Sunday, April 7, 2013

Why Hope Is Hard

I was talking to a friend yesterday about why hope is hard - why it is that it's easier to believe that things won't work out, that they'll always be the same awful mess or the same boring mess or that there will be the same nothingness day after day; why it is that it's easier to believe that people don't change, that they will always betray us, that we will always be let down, that we will never have what we want. Many belief systems have a foundation in some kind of faith that brings hope, and it is that hope part that always seems to be the most difficult part of faith. We can believe in God, we can believe in a universal higher power, we can believe that there is "something out there" that is bigger than we are, but when it comes to trusting in that something in a way that brings us peace and joy, it can feel impossible to do. I've always been a very optimistic person, and I was given a gift of faith when I was born again that is so strong that no matter what happens to knock me off my feet I am able to find my way back to standing strong in faith, but even I go through very dark times emotionally when all I can do cry and ask God for help in getting through.

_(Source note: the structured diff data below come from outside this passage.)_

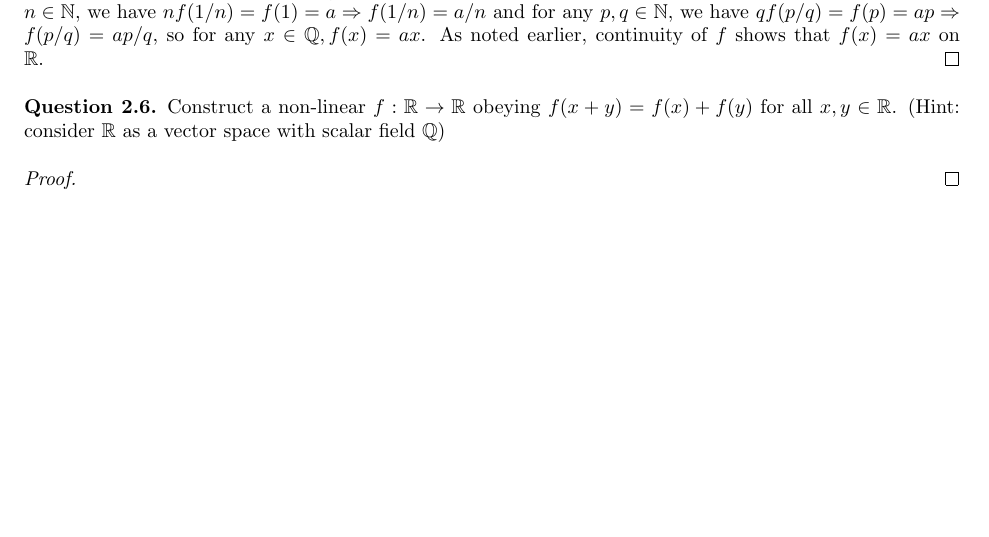
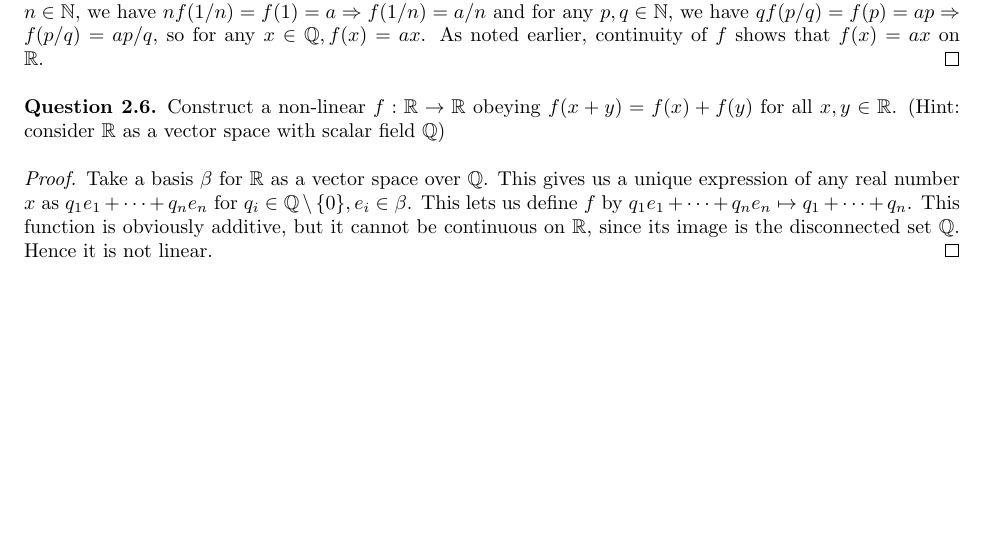
Before and after one commit to P0k3rf4ce/357Notes, a LaTeX problem sheet (homework/main.tex): part of page 6 of 6, cut so that both start at the same text. Compiled offline with pdfLaTeX.

Commit message:
Complete week 10 worksheet q6

```diff
--- a/homework/main.tex
+++ b/homework/main.tex
@@ -308,7 +308,7 @@ Set $a := f(1)$. $f(0) = f(0) + f(0) \implies f(0) = 0$ and for any $x \in \Q$,
 Construct a non-linear $f : \mathbb{R} \to \mathbb{R}$ obeying $f(x+y) = f(x) + f(y)$ for all $x, y \in \mathbb{R}$. (Hint: consider $\mathbb{R}$ as a vector space with scalar field $\mathbb{Q}$)
 \end{question}
 \begin{proof}
-
+Take a basis $\beta$ for $\R$ as a vector space over $\Q$. This gives us a unique expression of any real number $x$ as $q_1e_1 + \cdots + q_ne_n$ for $q_i \in \Q \setminus \{0\}, e_i \in \beta$. This lets us define $f$ by $q_1e_1 + \cdots + q_ne_n \mapsto q_1 + \cdots + q_n$. This function is obviously additive, but it cannot be continuous on $\R$, since its image is the disconnected set $\Q$. Hence it is not linear.
 \end{proof}
 
 \end{document}
```
Also changed, not shown: homework/main.pdf.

At those times His promise from Isaiah 61 that He will give me a "crown of beauty instead of ashes, the oil of joy instead of mourning," seems so far away, and because I can't see how it's possible, I begin to believe that God is just another person who has made empty promises and will let me down.

I was talking to God about this on Friday - I talk with God often and honestly - He knows what I'm thinking anyway, so why pretend that I am perfect? He loves all of us in our imperfections and doesn't need me to put on a good show. When I can be honest with Him, that's the place where I can learn something new. I have been dealing with some very big issues lately in different areas of my life, things that God has promised that haven't happened, and that seem impossible because of other things that have happened. My prayer for the past year in these areas has been "Help me with my unbelief" - the words spoken by a father who desperately wanted healing for his son in Mark 9:24, and each time I pray this something happens to confirm my faith. But on Friday when I said this, the answer came back immediately, "Why is it so hard to believe? Have I ever let you down?" I had to honestly answer that He never had. Even before I was born again, there were times when things seemed hopeless and "something always happened" to turn the situation around so that it worked out. I'd be almost homeless and miraculously I'd find an apartment, I'd lose a job unexpectedly and miraculously get another. I used to always say that the universe was working on my behalf, but now I know that it was God. Since the time I was born again He has made many promises, some that seemed really impossible, and each one has come to pass. So here I was on Friday, being asked the question of whether God had ever let me down, and He hasn't. So why is faith and trust and belief so hard? The only answer that I have is that my experiences in life have often been that people have let me down, that people have made empty promises that they could not keep, and that I have had to learn to not trust or rely on people and to rely only on myself. It is that place of hopelessnes that is a hard place to be. When I think that way I am hard and tough and negative, the way I used to be before I was born again. It is when I can accept that God is there to help and support, sometimes in small and simple ways and sometimes in big supernatural ways, and when I can recognize that He is there and always has been, that is the time when I can allow my own heart to be softer, allow myself to love where it is difficult to love and have compassion for those very people who have let me down and caused me pain.

When I was talking to my friend yesterday, and I said I realized how easy it was to not have faith and hope, he said, "Of course, everyone loves a good pity party!" And he's right. It feels comfortable to sit and cry before God, it feels comfortable to give up and not believe in His promises. It feels comfortable to go back to doing the things I was doing before I learned there was another way. But that is really the hard place. It's like a bed that is worn out and you wake up with a backache every morning, and you're tired because you haven't had enough sleep. God tells us to rest in Him, to let Him help us carry our burdens, and that "those who hope in the Lord will renew their strength. They will soar on wings like eagles, they will run and not grow weary, they will walk and not faint." (Isaiah 40:31). That's a promise that God makes, and He keeps His promises. It's much easier to get out of that bed every morning when we are able to look at the new day with the light of hope.

I can't write this today without speaking about the sorrow of Pastor Rick Warren and his family at the loss of their son to suicide. Some experiences of depression and mental and physical illness are much deeper than the troubles and struggles I face. The promises of God are true for all of us, but there are some things that each of us face that make it much harder to continue. My prayers are with Pastor Warren and his family, and with all those who are struggling with challenges that have worn them down to a place of despair. That is the hardest place to be, and I pray that the burdens will be lifted so that they can come into a place of hope.

No comments:

Post a Comment